* Exercise requirements
Leaving out all images, return the entries below exactly.

* Supplied data
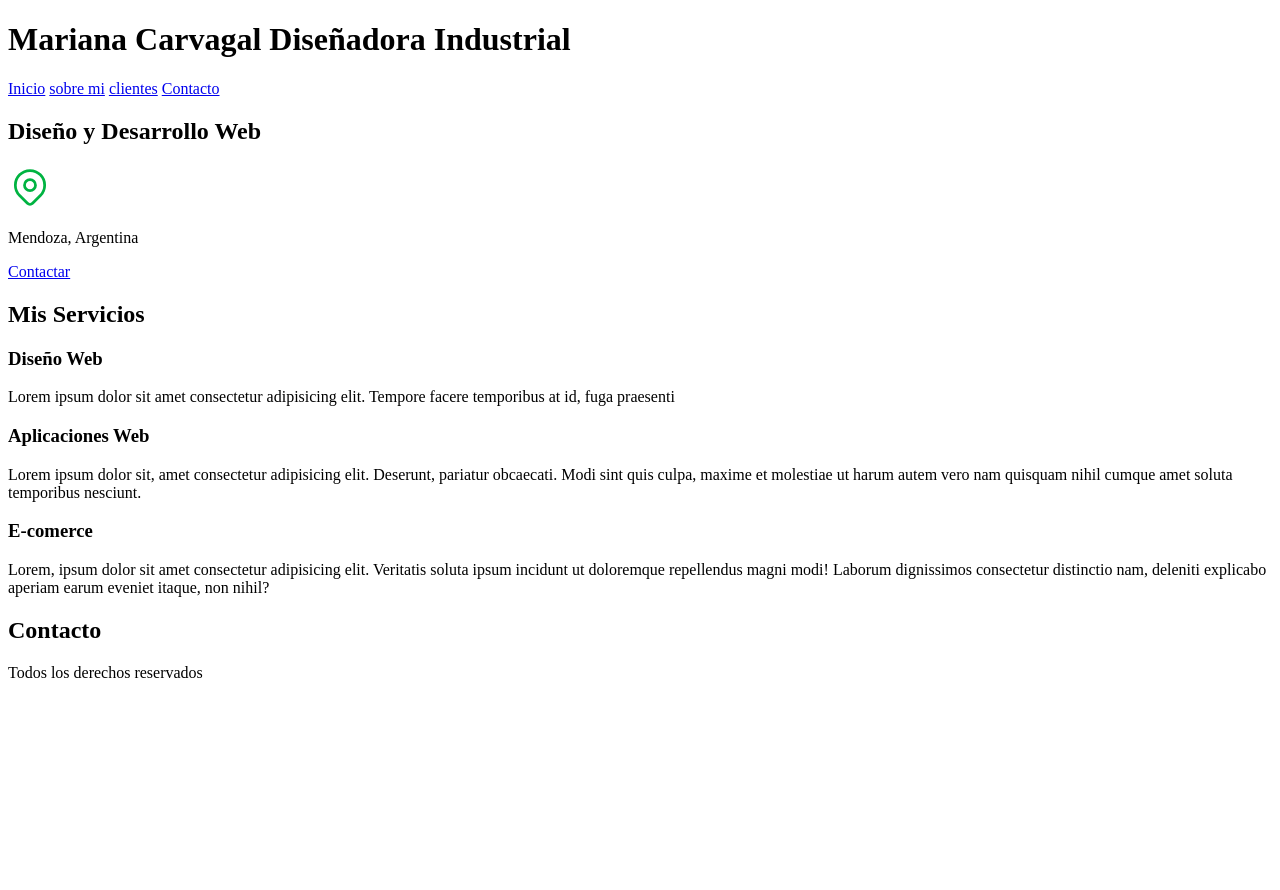
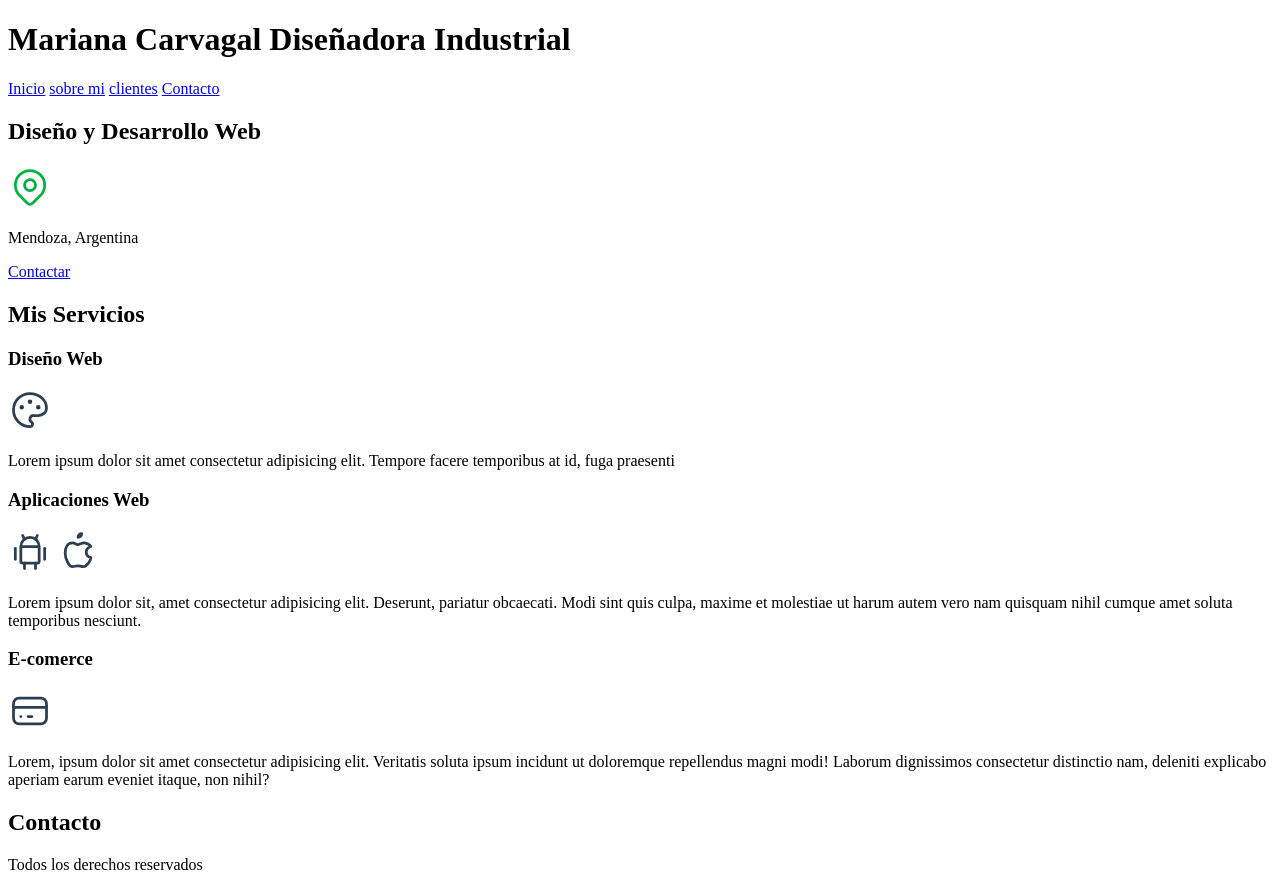
Before and after one commit to Fercho3799/web-portafolio, a plain HTML site: page index.html in a window 1280 px wide. Before the commit the page ends 800 px from the top, so only its background shows below. Drawn offline with Linux system fonts and the light colour scheme.

Commit message:
iconos
posicionamiento de iconos en la estructura de la pagina

```diff
--- a/index.html
+++ b/index.html
@@ -33,16 +33,45 @@
         <h2>Mis Servicios</h2>
         <section>
             <h3>Diseño Web</h3>
+            <svg xmlns="http://www.w3.org/2000/svg" class="icon icon-tabler icon-tabler-palette" width="44" height="44" viewBox="0 0 24 24" stroke-width="1.5" stroke="#2c3e50" fill="none" stroke-linecap="round" stroke-linejoin="round">
+                <path stroke="none" d="M0 0h24v24H0z" fill="none"/>
+                <path d="M12 21a9 9 0 1 1 0 -18a9 8 0 0 1 9 8a4.5 4 0 0 1 -4.5 4h-2.5a2 2 0 0 0 -1 3.75a1.3 1.3 0 0 1 -1 2.25" />
+                <circle cx="7.5" cy="10.5" r=".5" fill="currentColor" />
+                <circle cx="12" cy="7.5" r=".5" fill="currentColor" />
+                <circle cx="16.5" cy="10.5" r=".5" fill="currentColor" />
+              </svg>
             <p>Lorem ipsum dolor sit amet consectetur adipisicing elit. Tempore facere temporibus at id, fuga praesenti</p>
         </section>
 
         <section>
             <h3>Aplicaciones Web</h3>
+            <svg xmlns="http://www.w3.org/2000/svg" class="icon icon-tabler icon-tabler-brand-android" width="44" height="44" viewBox="0 0 24 24" stroke-width="1.5" stroke="#2c3e50" fill="none" stroke-linecap="round" stroke-linejoin="round">
+                <path stroke="none" d="M0 0h24v24H0z" fill="none"/>
+                <line x1="4" y1="10" x2="4" y2="16" />
+                <line x1="20" y1="10" x2="20" y2="16" />
+                <path d="M7 9h10v8a1 1 0 0 1 -1 1h-8a1 1 0 0 1 -1 -1v-8a5 5 0 0 1 10 0" />
+                <line x1="8" y1="3" x2="9" y2="5" />
+                <line x1="16" y1="3" x2="15" y2="5" />
+                <line x1="9" y1="18" x2="9" y2="21" />
+                <line x1="15" y1="18" x2="15" y2="21" />
+              </svg>
+              <svg xmlns="http://www.w3.org/2000/svg" class="icon icon-tabler icon-tabler-brand-apple" width="44" height="44" viewBox="0 0 24 24" stroke-width="1.5" stroke="#2c3e50" fill="none" stroke-linecap="round" stroke-linejoin="round">
+                <path stroke="none" d="M0 0h24v24H0z" fill="none"/>
+                <path d="M9 7c-3 0 -4 3 -4 5.5c0 3 2 7.5 4 7.5c1.088 -.046 1.679 -.5 3 -.5c1.312 0 1.5 .5 3 .5s4 -3 4 -5c-.028 -.01 -2.472 -.403 -2.5 -3c-.019 -2.17 2.416 -2.954 2.5 -3c-1.023 -1.492 -2.951 -1.963 -3.5 -2c-1.433 -.111 -2.83 1 -3.5 1c-.68 0 -1.9 -1 -3 -1z" />
+                <path d="M12 4a2 2 0 0 0 2 -2a2 2 0 0 0 -2 2" />
+              </svg>
             <p>Lorem ipsum dolor sit, amet consectetur adipisicing elit. Deserunt, pariatur obcaecati. Modi sint quis culpa, maxime et molestiae ut harum autem vero nam quisquam nihil cumque amet soluta temporibus nesciunt.</p>
         </section>
 
         <section>
             <h3>E-comerce</h3>
+            <svg xmlns="http://www.w3.org/2000/svg" class="icon icon-tabler icon-tabler-credit-card" width="44" height="44" viewBox="0 0 24 24" stroke-width="1.5" stroke="#2c3e50" fill="none" stroke-linecap="round" stroke-linejoin="round">
+                <path stroke="none" d="M0 0h24v24H0z" fill="none"/>
+                <rect x="3" y="5" width="18" height="14" rx="3" />
+                <line x1="3" y1="10" x2="21" y2="10" />
+                <line x1="7" y1="15" x2="7.01" y2="15" />
+                <line x1="11" y1="15" x2="13" y2="15" />
+              </svg>
             <p>Lorem, ipsum dolor sit amet consectetur adipisicing elit. Veritatis soluta ipsum incidunt ut doloremque repellendus magni modi! Laborum dignissimos consectetur distinctio nam, deleniti explicabo aperiam earum eveniet itaque, non nihil?</p>
         </section>
 
```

* Answer for this exercise
Before and after one commit to Fercho3799/web-portafolio, a plain HTML site: page index.html in a window 1280 px wide. Before the commit the page ends 800 px from the top, so only its background shows below. Drawn offline with Linux system fonts and the light colour scheme.

Commit message:
iconos
posicionamiento de iconos en la estructura de la pagina

```diff
--- a/index.html
+++ b/index.html
@@ -33,16 +33,45 @@
         <h2>Mis Servicios</h2>
         <section>
             <h3>Diseño Web</h3>
+            <svg xmlns="http://www.w3.org/2000/svg" class="icon icon-tabler icon-tabler-palette" width="44" height="44" viewBox="0 0 24 24" stroke-width="1.5" stroke="#2c3e50" fill="none" stroke-linecap="round" stroke-linejoin="round">
+                <path stroke="none" d="M0 0h24v24H0z" fill="none"/>
+                <path d="M12 21a9 9 0 1 1 0 -18a9 8 0 0 1 9 8a4.5 4 0 0 1 -4.5 4h-2.5a2 2 0 0 0 -1 3.75a1.3 1.3 0 0 1 -1 2.25" />
+                <circle cx="7.5" cy="10.5" r=".5" fill="currentColor" />
+                <circle cx="12" cy="7.5" r=".5" fill="currentColor" />
+                <circle cx="16.5" cy="10.5" r=".5" fill="currentColor" />
+              </svg>
             <p>Lorem ipsum dolor sit amet consectetur adipisicing elit. Tempore facere temporibus at id, fuga praesenti</p>
         </section>
 
         <section>
             <h3>Aplicaciones Web</h3>
+            <svg xmlns="http://www.w3.org/2000/svg" class="icon icon-tabler icon-tabler-brand-android" width="44" height="44" viewBox="0 0 24 24" stroke-width="1.5" stroke="#2c3e50" fill="none" stroke-linecap="round" stroke-linejoin="round">
+                <path stroke="none" d="M0 0h24v24H0z" fill="none"/>
+                <line x1="4" y1="10" x2="4" y2="16" />
+                <line x1="20" y1="10" x2="20" y2="16" />
+                <path d="M7 9h10v8a1 1 0 0 1 -1 1h-8a1 1 0 0 1 -1 -1v-8a5 5 0 0 1 10 0" />
+                <line x1="8" y1="3" x2="9" y2="5" />
+                <line x1="16" y1="3" x2="15" y2="5" />
+                <line x1="9" y1="18" x2="9" y2="21" />
+                <line x1="15" y1="18" x2="15" y2="21" />
+              </svg>
+              <svg xmlns="http://www.w3.org/2000/svg" class="icon icon-tabler icon-tabler-brand-apple" width="44" height="44" viewBox="0 0 24 24" stroke-width="1.5" stroke="#2c3e50" fill="none" stroke-linecap="round" stroke-linejoin="round">
+                <path stroke="none" d="M0 0h24v24H0z" fill="none"/>
+                <path d="M9 7c-3 0 -4 3 -4 5.5c0 3 2 7.5 4 7.5c1.088 -.046 1.679 -.5 3 -.5c1.312 0 1.5 .5 3 .5s4 -3 4 -5c-.028 -.01 -2.472 -.403 -2.5 -3c-.019 -2.17 2.416 -2.954 2.5 -3c-1.023 -1.492 -2.951 -1.963 -3.5 -2c-1.433 -.111 -2.83 1 -3.5 1c-.68 0 -1.9 -1 -3 -1z" />
+                <path d="M12 4a2 2 0 0 0 2 -2a2 2 0 0 0 -2 2" />
+              </svg>
             <p>Lorem ipsum dolor sit, amet consectetur adipisicing elit. Deserunt, pariatur obcaecati. Modi sint quis culpa, maxime et molestiae ut harum autem vero nam quisquam nihil cumque amet soluta temporibus nesciunt.</p>
         </section>
 
         <section>
             <h3>E-comerce</h3>
+            <svg xmlns="http://www.w3.org/2000/svg" class="icon icon-tabler icon-tabler-credit-card" width="44" height="44" viewBox="0 0 24 24" stroke-width="1.5" stroke="#2c3e50" fill="none" stroke-linecap="round" stroke-linejoin="round">
+                <path stroke="none" d="M0 0h24v24H0z" fill="none"/>
+                <rect x="3" y="5" width="18" height="14" rx="3" />
+                <line x1="3" y1="10" x2="21" y2="10" />
+                <line x1="7" y1="15" x2="7.01" y2="15" />
+                <line x1="11" y1="15" x2="13" y2="15" />
+              </svg>
             <p>Lorem, ipsum dolor sit amet consectetur adipisicing elit. Veritatis soluta ipsum incidunt ut doloremque repellendus magni modi! Laborum dignissimos consectetur distinctio nam, deleniti explicabo aperiam earum eveniet itaque, non nihil?</p>
         </section>
 
```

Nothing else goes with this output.